§ ABOUT THIS TASK
Return the lines of the data below in which the string "Geophysical" occurs.

### PROVIDED MATERIAL

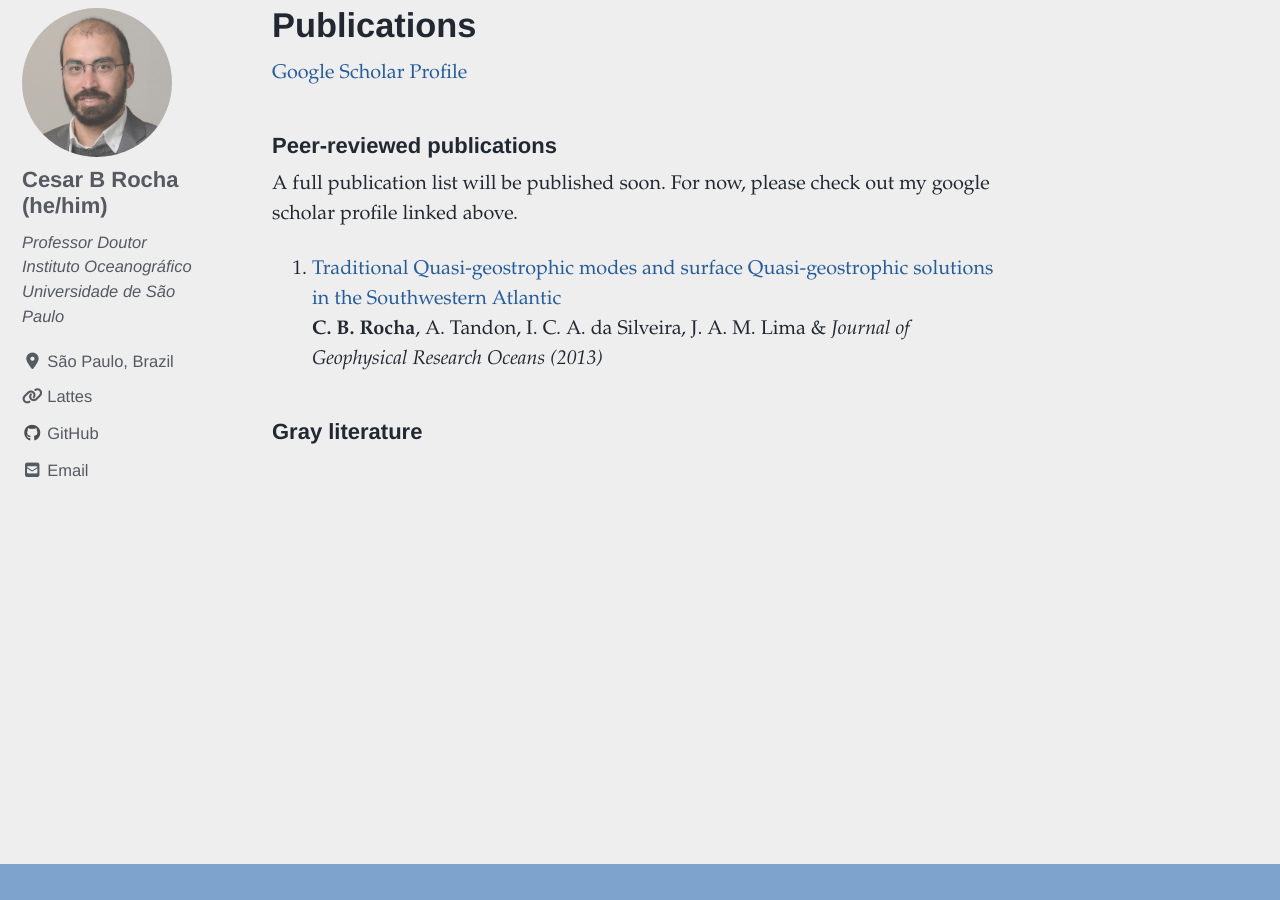
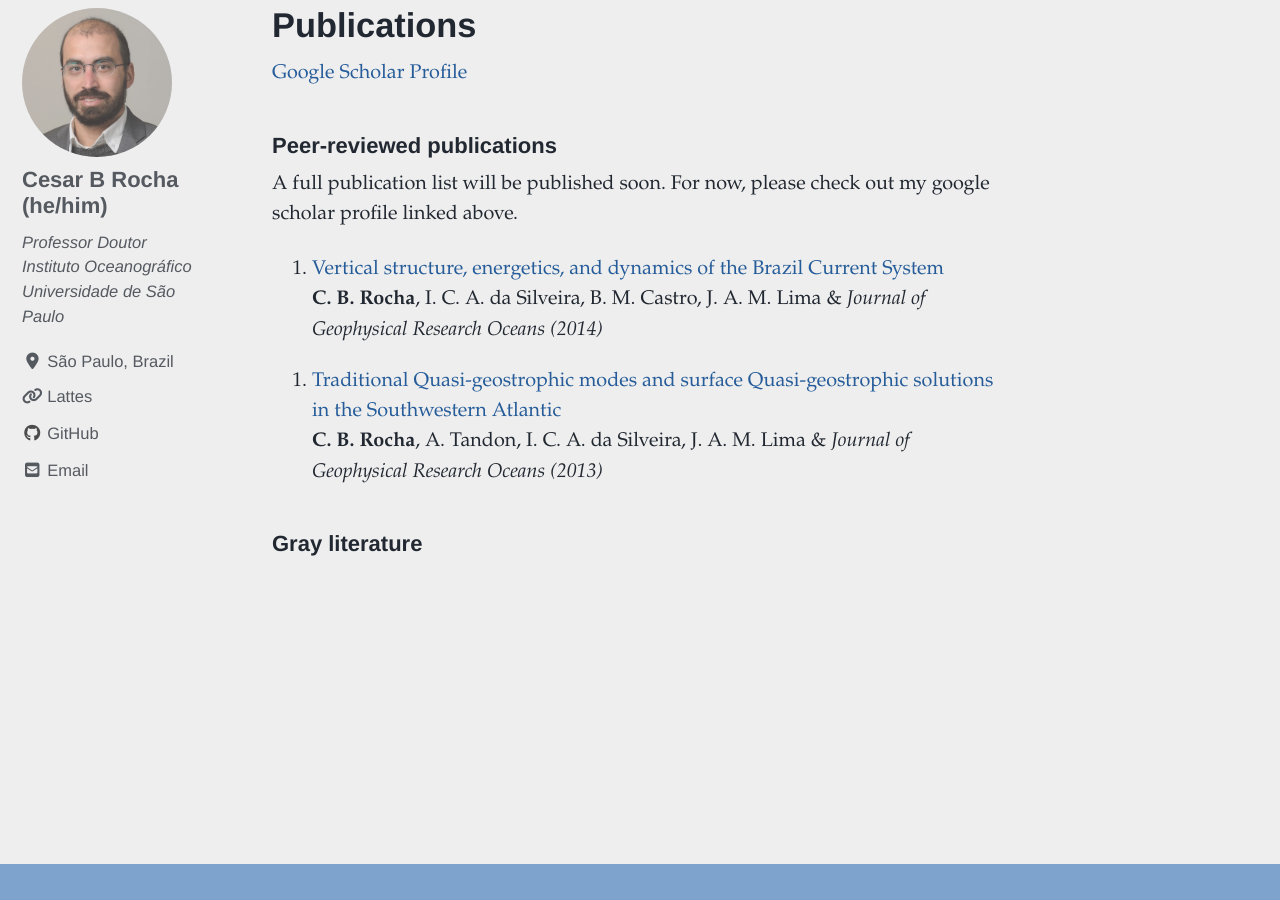
Before and after one commit to cesar-rocha/cesar-rocha.github.io, a Jekyll site: the page built from _pages/publications.md, in a window 1280 px wide and 900 px high, scrolled down 1117 px. Built offline with Jekyll 4.4.1, drawn with Linux system fonts in a browser that asks for light colours; cached includes are drawn as plain includes; nearby versions of some CDN libraries.

Commit message:
add extra space

```diff
--- a/_pages/publications.md
+++ b/_pages/publications.md
@@ -13,6 +13,10 @@ header:
 
 A full publication list will be published soon. For now, please check out my google scholar profile linked above.
 
+0. [Vertical structure, energetics, and dynamics of the Brazil Current System ][2]
+    **C. B. Rocha**, I. C. A. da Silveira, B. M. Castro, J. A. M. Lima  & *Journal of Geophysical Research Oceans (2014)*
+{: reversed="reversed"}
+
 0. [Traditional Quasi-geostrophic modes and surface Quasi-geostrophic solutions in the Southwestern Atlantic][1]
     **C. B. Rocha**, A. Tandon, I. C. A. da Silveira, J. A. M. Lima  & *Journal of Geophysical Research Oceans (2013)*
 {: reversed="reversed"}
@@ -22,4 +26,5 @@ A full publication list will be published soon. For now, please check out my goo
 
 
 [mail]: mailto:cesar.rocha@usp.br
-[1]: assets/documents/rocha_etal2013.pdf
+[1]: /assets/documents/rocha_etal2013.pdf
+[2]: /assets/documents/rocha_etal2014.pdf
```
Also changed, not shown: _pages/research.md (+1 -0 lines).
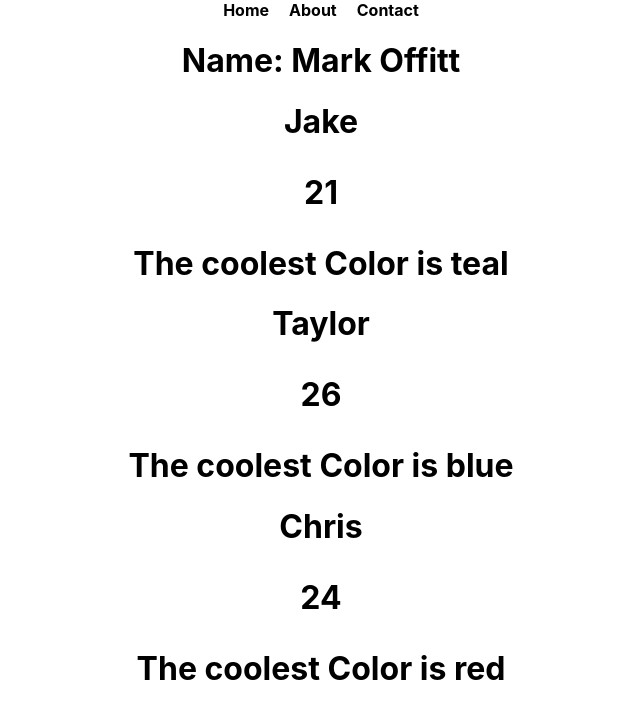
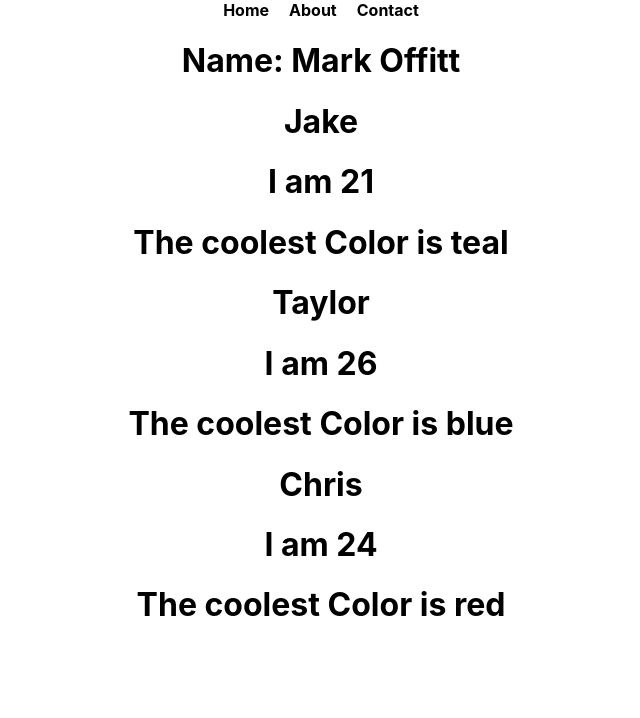
Before and after one commit to Degreez90/first_project2021, a React (Create React App) app: page / in a window 1280 px wide. Shown: the top 718 px of the page, without its empty margins (319-959 px from the left). Built offline with nearby package versions, Linux system fonts and the light colour scheme.

Commit message:
Update Box2.js
updated <p> to <span> on line 14

line 4: Changed variable to more appropriate name.

```diff
--- a/src/components/core/Box2.js
+++ b/src/components/core/Box2.js
@@ -1,17 +1,17 @@
 import React from "react";
 function Box2(props) {
 
-    const[mess,setMess]=React.useState(props.age);
+    const[num,setCount]=React.useState(props.age);
 
     const count=()=>{
-        setMess(mess +1);
+        setCount(num +1);
 
     };
 
     return (
         <div>
             <h1>{props.name}</h1>
-            <h1><p onClick={count}>{mess}</p></h1>
+            <h1>I am <span onClick={count}>{num}</span></h1>
             <h1>The coolest Color is {props.color}</h1>
         </div>
     )
```
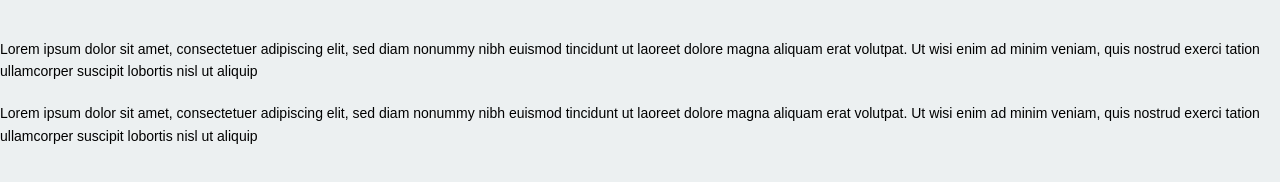
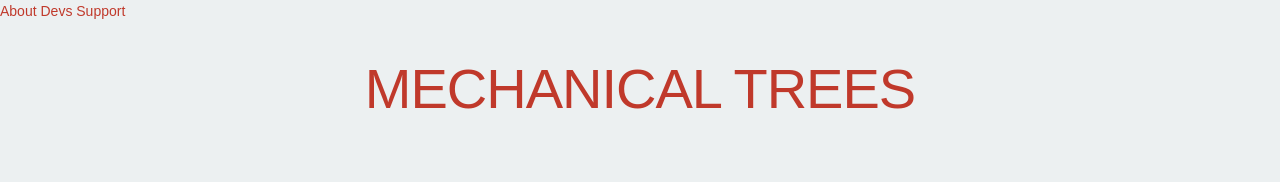
Before and after one commit to LILNAZ/Mechanical-tree-website, a plain HTML site: page index.html in a window 1280 px wide. Drawn offline with Linux system fonts and the light colour scheme.

Commit message:
Index header
ad nav and H1 w/ title

```diff
--- a/index.html
+++ b/index.html
@@ -8,9 +8,16 @@
 </head>
 <body>
 
-	<h1></h1>
-	<p>Lorem ipsum dolor sit amet, consectetuer adipiscing elit, sed diam nonummy nibh euismod tincidunt ut laoreet dolore magna aliquam erat volutpat. Ut wisi enim ad minim veniam, quis nostrud exerci tation ullamcorper suscipit lobortis nisl ut aliquip</p>
-	<p>Lorem ipsum dolor sit amet, consectetuer adipiscing elit, sed diam nonummy nibh euismod tincidunt ut laoreet dolore magna aliquam erat volutpat. Ut wisi enim ad minim veniam, quis nostrud exerci tation ullamcorper suscipit lobortis nisl ut aliquip</p>
+	<div class="header-wrap">
+		<p class="header-nav">
+			<a href="#">About</a>
+			<a href="#">Devs</a>
+			<a href="#">Support</a>
+		</p>
+		<div class="head-title-wrap">
+			<h1 class="head-title">Mechanical Trees</h1>
+		</div>
+	</div>
 
 <script src="/assets/js/jquery-2.1.1.min.js"></script>
 <script src="/assets/js/functions.js" type="text/javascript"></script>
```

######

§ ANSWER SPACE
+    **C. B. Rocha**, I. C. A. da Silveira, B. M. Castro, J. A. M. Lima  & *Journal of Geophysical Research Oceans (2014)*
     **C. B. Rocha**, A. Tandon, I. C. A. da Silveira, J. A. M. Lima  & *Journal of Geophysical Research Oceans (2013)*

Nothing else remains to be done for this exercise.